*** Opening RECORDS FOR THE EXERCISE ***

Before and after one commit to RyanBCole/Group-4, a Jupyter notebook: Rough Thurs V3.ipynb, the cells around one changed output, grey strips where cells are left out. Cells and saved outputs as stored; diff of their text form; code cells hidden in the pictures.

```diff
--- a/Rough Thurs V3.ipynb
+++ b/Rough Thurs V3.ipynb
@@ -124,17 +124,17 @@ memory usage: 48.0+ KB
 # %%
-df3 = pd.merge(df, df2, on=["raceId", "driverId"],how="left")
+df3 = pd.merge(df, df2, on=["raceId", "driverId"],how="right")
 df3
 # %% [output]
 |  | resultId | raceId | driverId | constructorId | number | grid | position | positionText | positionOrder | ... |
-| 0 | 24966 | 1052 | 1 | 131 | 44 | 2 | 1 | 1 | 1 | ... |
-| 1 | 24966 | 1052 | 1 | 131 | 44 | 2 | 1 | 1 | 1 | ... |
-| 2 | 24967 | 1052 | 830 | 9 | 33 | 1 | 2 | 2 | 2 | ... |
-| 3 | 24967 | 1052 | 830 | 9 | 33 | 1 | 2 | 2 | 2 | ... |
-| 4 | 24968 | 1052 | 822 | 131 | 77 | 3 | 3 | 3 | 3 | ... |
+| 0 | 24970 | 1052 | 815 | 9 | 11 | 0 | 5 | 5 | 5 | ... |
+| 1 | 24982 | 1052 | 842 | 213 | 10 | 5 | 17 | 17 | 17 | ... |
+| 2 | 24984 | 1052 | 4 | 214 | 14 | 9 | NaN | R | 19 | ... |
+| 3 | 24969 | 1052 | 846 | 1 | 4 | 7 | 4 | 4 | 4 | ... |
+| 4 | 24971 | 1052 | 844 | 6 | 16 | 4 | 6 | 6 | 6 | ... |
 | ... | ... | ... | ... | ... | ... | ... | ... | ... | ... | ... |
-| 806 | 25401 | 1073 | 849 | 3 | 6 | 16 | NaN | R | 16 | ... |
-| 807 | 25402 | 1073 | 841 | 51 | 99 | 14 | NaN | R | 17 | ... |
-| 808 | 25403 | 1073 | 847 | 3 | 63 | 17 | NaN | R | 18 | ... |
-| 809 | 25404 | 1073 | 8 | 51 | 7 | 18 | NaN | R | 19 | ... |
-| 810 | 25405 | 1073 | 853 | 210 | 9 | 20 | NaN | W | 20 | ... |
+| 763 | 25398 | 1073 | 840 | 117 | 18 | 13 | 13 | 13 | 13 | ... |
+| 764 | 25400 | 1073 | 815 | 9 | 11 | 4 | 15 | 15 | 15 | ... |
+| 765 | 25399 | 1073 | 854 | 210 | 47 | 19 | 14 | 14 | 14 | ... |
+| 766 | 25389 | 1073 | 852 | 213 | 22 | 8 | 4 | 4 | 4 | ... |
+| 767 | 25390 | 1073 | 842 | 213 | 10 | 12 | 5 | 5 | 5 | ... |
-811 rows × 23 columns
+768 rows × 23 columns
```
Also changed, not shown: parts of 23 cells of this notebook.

*** Closing RECORDS FOR THE EXERCISE ***

- ASSIGNMENT
Wherever the word "ipynb" occurs in the data above, copy the line it sits in.

- WRITTEN SOLUTION
Before and after one commit to RyanBCole/Group-4, a Jupyter notebook: Rough Thurs V3.ipynb, the cells around one changed output, grey strips where cells are left out. Cells and saved outputs as stored; diff of their text form; code cells hidden in the pictures.
--- a/Rough Thurs V3.ipynb
+++ b/Rough Thurs V3.ipynb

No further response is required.